- What you need to do -
Reading the records beneath this task, work out how many lines contain the word "designer" and reply with only that number.
* * * * *
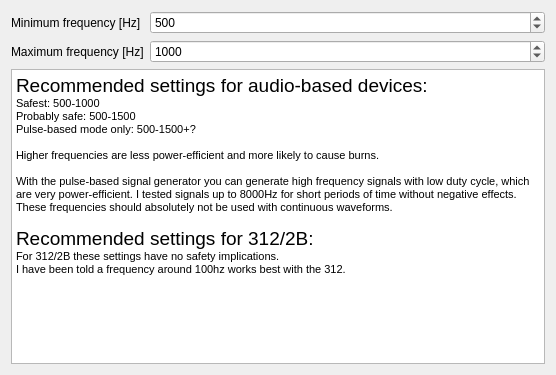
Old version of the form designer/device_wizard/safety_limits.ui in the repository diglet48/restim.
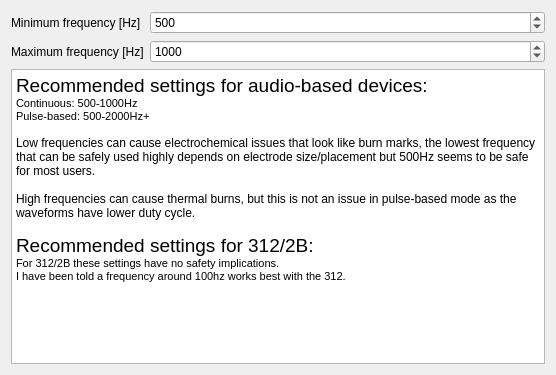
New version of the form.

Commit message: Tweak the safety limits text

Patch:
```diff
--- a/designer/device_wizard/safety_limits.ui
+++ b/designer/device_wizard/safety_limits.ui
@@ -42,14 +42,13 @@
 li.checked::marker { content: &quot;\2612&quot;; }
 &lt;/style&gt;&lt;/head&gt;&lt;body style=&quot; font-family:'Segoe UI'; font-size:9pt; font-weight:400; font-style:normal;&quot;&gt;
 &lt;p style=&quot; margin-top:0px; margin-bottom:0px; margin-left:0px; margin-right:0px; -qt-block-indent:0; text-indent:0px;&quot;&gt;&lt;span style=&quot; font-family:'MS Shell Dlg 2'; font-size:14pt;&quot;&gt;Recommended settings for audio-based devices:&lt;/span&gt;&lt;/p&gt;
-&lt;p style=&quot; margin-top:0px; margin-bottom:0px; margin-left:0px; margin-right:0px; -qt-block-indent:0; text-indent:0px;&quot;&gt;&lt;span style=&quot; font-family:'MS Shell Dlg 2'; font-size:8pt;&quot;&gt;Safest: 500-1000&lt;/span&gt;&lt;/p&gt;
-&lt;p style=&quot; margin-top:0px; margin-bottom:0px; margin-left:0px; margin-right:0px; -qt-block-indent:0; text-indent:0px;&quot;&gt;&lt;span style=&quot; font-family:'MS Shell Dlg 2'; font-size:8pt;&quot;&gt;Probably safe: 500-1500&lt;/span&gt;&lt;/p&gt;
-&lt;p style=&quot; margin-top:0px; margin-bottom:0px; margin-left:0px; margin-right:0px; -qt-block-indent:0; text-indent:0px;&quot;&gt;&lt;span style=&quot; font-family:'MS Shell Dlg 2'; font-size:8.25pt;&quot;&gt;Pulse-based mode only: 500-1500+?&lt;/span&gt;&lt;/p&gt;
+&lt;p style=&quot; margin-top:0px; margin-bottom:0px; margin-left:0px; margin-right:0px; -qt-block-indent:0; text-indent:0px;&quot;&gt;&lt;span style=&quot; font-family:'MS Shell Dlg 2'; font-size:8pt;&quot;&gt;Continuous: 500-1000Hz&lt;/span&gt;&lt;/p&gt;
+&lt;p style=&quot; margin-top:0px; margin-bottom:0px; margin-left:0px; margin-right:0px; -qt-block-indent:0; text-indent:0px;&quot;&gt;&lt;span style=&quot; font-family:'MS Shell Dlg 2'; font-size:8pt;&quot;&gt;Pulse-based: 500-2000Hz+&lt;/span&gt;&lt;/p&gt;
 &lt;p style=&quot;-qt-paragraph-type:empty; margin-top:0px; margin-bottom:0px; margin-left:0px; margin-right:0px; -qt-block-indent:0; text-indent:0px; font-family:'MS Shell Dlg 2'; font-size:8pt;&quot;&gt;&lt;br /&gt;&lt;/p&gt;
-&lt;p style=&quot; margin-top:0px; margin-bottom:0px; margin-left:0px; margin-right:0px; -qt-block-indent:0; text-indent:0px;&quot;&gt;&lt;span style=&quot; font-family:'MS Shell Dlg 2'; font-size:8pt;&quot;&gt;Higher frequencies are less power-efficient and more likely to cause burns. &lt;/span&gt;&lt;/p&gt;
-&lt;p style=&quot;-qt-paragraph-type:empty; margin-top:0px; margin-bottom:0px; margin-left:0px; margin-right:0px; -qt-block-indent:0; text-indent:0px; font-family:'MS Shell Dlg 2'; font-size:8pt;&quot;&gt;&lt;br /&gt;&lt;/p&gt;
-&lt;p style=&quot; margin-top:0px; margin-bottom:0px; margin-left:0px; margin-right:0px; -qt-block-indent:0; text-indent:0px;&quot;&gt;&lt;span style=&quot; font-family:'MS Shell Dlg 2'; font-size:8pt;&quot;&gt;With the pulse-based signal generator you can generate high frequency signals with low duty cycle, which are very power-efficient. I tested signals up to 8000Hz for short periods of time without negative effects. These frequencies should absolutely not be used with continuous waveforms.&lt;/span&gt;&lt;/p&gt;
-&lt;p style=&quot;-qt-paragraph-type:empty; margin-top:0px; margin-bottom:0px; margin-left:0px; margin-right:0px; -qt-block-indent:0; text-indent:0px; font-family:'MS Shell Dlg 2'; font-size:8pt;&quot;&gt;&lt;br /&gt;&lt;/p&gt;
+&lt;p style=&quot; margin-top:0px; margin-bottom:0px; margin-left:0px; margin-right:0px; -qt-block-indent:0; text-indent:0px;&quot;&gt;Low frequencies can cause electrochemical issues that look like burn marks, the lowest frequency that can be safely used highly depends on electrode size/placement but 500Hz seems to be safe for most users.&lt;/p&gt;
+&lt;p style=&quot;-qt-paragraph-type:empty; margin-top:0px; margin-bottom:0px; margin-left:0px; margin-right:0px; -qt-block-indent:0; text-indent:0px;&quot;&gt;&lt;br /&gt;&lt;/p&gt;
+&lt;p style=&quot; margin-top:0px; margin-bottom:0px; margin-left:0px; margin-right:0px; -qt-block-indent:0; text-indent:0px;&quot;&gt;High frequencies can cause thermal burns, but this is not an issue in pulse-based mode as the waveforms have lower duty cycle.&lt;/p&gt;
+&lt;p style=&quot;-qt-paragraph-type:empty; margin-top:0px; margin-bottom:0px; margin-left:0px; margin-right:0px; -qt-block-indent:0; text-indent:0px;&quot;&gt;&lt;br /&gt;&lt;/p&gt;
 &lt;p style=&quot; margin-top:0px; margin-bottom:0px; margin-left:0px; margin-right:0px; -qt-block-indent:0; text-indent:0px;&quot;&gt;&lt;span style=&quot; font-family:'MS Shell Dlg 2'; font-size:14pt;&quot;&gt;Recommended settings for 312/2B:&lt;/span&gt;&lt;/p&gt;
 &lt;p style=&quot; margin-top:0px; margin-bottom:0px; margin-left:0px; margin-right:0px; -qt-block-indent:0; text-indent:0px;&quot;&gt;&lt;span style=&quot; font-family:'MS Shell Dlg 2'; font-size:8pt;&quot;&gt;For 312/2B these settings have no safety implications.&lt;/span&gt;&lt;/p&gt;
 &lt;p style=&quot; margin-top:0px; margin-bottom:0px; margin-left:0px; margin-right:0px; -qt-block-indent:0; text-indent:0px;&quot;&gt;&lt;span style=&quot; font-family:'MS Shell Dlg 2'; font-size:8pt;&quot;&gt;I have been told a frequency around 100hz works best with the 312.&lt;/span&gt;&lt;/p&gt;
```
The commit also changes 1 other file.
* * * * *
- Result -
3